    I've witnessed a half ironman tri guy proudly describing what his 70.3 sticker signifies. 70.3. Think about it. It puts those slacker Sudan Boys to shame.
    I'm no marathoner. Therefore the two I've run were both Tallahassee events.
    With past behavior as evidence, I would expect you to propose a Beer Marathon, appropriately modified Kingston Rules. From a spectator's perspective I'd prefer a Milk Marathon or Burrito Marathon.
    Carry on.

  3. John,

    The "26.2" thing has reached the tattoo stage. Be very afraid.

    I don't think anything that I could come up with would out-stupid the 100 miles and 100 beers in 100 hours that the folks on keep talking about. As for a burrito marathon, do you really think a burrito is any harder to keep down than a GU packet?
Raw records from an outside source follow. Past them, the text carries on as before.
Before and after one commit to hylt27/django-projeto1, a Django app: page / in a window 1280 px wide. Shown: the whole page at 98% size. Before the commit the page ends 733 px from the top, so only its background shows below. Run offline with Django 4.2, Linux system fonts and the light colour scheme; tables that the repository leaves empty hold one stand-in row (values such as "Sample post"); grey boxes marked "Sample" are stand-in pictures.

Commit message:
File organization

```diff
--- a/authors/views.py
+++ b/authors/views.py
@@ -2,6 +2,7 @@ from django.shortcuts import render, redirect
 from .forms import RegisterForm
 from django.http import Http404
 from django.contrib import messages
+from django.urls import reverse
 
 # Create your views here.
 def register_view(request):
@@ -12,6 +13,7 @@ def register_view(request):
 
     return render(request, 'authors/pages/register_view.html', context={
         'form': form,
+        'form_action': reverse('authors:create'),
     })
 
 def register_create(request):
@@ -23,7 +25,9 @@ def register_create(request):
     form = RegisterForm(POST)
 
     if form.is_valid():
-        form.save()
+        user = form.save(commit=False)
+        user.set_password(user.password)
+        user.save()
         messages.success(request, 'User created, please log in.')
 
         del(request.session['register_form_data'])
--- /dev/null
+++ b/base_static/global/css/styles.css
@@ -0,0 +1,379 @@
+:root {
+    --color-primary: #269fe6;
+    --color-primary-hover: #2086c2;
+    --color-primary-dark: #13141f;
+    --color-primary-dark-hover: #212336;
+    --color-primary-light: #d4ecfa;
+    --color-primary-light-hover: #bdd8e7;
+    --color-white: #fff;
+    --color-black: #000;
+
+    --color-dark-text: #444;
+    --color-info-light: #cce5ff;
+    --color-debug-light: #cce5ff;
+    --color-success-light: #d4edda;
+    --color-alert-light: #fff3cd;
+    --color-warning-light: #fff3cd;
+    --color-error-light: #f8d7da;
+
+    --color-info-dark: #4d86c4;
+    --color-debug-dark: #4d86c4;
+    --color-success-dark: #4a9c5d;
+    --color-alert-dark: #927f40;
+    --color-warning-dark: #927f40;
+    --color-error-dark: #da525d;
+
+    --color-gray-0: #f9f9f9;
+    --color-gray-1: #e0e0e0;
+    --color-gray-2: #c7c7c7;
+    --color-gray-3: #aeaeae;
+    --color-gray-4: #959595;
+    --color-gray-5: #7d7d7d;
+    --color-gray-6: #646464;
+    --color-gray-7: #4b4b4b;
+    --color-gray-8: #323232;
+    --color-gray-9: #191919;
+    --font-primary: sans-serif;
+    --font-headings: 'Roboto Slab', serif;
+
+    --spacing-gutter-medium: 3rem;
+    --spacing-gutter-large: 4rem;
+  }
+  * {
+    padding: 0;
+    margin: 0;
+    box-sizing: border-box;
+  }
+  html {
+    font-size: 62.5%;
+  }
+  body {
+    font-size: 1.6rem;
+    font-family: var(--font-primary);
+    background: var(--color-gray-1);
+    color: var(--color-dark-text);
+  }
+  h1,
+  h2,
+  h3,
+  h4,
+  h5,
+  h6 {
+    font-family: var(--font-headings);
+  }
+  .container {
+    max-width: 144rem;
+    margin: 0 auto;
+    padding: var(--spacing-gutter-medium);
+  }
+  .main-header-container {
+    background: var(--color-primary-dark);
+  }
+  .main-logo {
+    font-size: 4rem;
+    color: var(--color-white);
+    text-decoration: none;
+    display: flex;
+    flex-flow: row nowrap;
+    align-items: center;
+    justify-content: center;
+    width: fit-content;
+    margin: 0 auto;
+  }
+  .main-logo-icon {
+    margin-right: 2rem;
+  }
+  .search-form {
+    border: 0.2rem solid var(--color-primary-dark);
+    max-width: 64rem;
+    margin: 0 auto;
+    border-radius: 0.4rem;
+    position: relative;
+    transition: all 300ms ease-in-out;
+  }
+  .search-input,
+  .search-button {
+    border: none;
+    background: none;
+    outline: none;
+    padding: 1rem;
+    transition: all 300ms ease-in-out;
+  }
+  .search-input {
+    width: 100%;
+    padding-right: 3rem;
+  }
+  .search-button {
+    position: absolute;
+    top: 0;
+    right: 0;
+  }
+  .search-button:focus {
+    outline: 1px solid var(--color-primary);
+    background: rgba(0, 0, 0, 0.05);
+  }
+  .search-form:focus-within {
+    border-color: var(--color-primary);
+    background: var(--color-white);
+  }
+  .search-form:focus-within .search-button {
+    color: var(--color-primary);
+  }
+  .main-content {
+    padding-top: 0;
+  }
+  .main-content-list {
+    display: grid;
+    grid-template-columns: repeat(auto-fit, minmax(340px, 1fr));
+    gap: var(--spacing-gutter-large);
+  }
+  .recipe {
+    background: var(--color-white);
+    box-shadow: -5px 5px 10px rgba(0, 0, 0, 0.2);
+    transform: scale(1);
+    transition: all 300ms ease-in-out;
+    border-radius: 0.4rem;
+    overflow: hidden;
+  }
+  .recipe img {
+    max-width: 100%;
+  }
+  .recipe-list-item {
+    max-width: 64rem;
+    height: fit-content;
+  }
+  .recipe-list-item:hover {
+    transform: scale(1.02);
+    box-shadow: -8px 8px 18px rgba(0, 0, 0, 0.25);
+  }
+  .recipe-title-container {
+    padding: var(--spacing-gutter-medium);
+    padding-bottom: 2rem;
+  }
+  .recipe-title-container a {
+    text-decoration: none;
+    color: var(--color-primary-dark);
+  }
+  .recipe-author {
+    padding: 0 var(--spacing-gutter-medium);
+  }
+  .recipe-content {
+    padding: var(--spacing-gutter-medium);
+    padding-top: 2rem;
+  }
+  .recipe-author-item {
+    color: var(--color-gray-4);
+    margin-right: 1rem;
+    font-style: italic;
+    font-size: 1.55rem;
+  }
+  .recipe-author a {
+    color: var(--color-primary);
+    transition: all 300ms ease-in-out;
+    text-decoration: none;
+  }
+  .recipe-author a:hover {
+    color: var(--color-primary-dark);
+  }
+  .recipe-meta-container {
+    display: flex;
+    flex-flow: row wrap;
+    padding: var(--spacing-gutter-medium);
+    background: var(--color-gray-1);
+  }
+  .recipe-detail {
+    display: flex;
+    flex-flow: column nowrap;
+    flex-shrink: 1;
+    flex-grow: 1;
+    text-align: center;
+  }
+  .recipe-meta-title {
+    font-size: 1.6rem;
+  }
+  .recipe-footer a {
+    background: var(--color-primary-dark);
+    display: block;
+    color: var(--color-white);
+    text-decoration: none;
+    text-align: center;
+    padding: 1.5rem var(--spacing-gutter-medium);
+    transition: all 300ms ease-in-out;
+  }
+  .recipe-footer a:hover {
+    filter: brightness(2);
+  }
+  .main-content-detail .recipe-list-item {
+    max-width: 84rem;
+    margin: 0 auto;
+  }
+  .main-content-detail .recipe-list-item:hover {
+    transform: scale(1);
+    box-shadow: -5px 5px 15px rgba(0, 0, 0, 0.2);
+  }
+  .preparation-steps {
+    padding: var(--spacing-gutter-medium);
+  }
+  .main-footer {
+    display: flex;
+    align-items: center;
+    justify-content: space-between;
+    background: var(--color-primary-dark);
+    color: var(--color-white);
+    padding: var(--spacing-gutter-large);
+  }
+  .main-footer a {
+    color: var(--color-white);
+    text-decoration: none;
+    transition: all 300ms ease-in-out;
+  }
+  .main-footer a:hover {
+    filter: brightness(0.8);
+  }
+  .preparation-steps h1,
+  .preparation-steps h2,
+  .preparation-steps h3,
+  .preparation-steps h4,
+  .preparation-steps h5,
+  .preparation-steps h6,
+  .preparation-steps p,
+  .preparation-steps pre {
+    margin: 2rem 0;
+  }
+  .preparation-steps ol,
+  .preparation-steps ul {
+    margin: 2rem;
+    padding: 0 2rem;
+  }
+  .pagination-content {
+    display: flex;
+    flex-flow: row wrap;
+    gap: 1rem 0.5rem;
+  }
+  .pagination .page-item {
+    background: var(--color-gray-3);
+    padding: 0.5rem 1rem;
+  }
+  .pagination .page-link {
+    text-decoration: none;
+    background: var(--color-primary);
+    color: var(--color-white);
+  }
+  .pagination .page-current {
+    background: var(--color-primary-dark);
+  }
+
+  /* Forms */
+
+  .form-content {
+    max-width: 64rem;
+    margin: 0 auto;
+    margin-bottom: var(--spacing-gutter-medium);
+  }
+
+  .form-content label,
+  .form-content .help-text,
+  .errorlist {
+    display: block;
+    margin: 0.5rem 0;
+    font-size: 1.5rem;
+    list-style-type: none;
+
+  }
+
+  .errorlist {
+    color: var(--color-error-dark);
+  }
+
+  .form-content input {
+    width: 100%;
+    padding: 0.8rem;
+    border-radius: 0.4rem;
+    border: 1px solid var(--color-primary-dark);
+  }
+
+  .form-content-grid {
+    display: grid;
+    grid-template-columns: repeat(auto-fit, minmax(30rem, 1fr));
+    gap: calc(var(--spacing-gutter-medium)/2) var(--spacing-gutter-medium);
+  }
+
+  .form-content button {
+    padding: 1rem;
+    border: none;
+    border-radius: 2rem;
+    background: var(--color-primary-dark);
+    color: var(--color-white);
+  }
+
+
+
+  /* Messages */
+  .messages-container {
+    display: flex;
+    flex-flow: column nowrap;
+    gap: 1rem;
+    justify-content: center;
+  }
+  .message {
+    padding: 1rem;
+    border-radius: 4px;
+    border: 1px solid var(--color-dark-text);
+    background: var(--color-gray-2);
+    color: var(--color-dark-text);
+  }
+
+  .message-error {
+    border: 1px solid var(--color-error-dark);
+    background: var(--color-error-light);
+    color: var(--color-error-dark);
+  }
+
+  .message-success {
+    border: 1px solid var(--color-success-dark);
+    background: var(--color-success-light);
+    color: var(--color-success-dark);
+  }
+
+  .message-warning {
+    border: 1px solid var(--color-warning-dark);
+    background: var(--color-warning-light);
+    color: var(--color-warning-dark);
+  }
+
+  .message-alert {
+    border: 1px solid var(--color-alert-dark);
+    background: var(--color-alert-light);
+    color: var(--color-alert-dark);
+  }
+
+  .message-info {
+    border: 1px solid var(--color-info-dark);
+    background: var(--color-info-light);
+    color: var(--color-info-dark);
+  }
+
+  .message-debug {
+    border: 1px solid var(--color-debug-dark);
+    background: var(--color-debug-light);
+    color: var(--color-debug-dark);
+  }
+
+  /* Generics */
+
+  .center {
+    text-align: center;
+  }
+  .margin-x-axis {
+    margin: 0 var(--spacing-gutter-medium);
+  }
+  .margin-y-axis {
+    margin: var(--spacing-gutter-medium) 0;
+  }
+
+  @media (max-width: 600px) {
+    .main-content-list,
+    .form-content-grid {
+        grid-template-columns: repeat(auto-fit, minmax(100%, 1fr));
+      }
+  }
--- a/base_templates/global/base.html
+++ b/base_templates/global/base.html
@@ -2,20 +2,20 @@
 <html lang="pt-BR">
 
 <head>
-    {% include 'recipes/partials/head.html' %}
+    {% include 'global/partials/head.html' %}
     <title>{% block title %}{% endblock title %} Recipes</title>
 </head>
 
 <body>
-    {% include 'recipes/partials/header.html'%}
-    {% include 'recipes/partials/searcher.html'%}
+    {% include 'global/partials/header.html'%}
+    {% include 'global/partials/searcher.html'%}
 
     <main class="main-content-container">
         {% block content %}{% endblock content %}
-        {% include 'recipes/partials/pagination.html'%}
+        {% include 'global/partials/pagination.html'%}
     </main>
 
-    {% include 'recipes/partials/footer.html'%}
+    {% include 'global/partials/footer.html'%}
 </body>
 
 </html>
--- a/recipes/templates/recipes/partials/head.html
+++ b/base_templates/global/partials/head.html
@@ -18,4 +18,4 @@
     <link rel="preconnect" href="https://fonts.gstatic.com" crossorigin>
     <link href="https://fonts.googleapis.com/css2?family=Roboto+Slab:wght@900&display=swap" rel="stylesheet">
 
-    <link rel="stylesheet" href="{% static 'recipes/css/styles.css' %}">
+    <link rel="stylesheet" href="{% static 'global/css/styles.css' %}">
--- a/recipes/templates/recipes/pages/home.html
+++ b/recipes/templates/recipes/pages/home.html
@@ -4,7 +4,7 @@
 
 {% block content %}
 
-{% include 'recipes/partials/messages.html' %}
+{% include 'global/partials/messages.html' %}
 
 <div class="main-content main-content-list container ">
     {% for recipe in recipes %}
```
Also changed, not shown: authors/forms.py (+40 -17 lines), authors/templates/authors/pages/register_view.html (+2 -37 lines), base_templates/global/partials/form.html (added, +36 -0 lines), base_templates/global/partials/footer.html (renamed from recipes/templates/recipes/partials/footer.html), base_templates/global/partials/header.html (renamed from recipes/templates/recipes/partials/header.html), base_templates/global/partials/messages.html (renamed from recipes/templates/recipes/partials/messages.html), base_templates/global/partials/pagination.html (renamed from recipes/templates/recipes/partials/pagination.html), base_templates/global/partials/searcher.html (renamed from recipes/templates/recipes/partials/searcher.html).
  4. I was skeptical about those Gu packets, having never run while downing them. At the 2000 Tallahassee Marathon, Gu was available by the case at each aid station. I ate over 20 of them. Two at a time with gatorade after the halfway point. Finished with a huge reserve of energy, as might be imagined. Didn't plan to run that event till the night before, so I wasn't worried about it ruining my "marathon training." (Right.) After a Publix ultimate sub for lunch, ran again later that day. Don't discount the Gu for an easily digested energy source. I suppose 8:17 min/mile counting the stops doesn't shake up the stomach much, tho I was really craving a kosher ham sammich by 20M.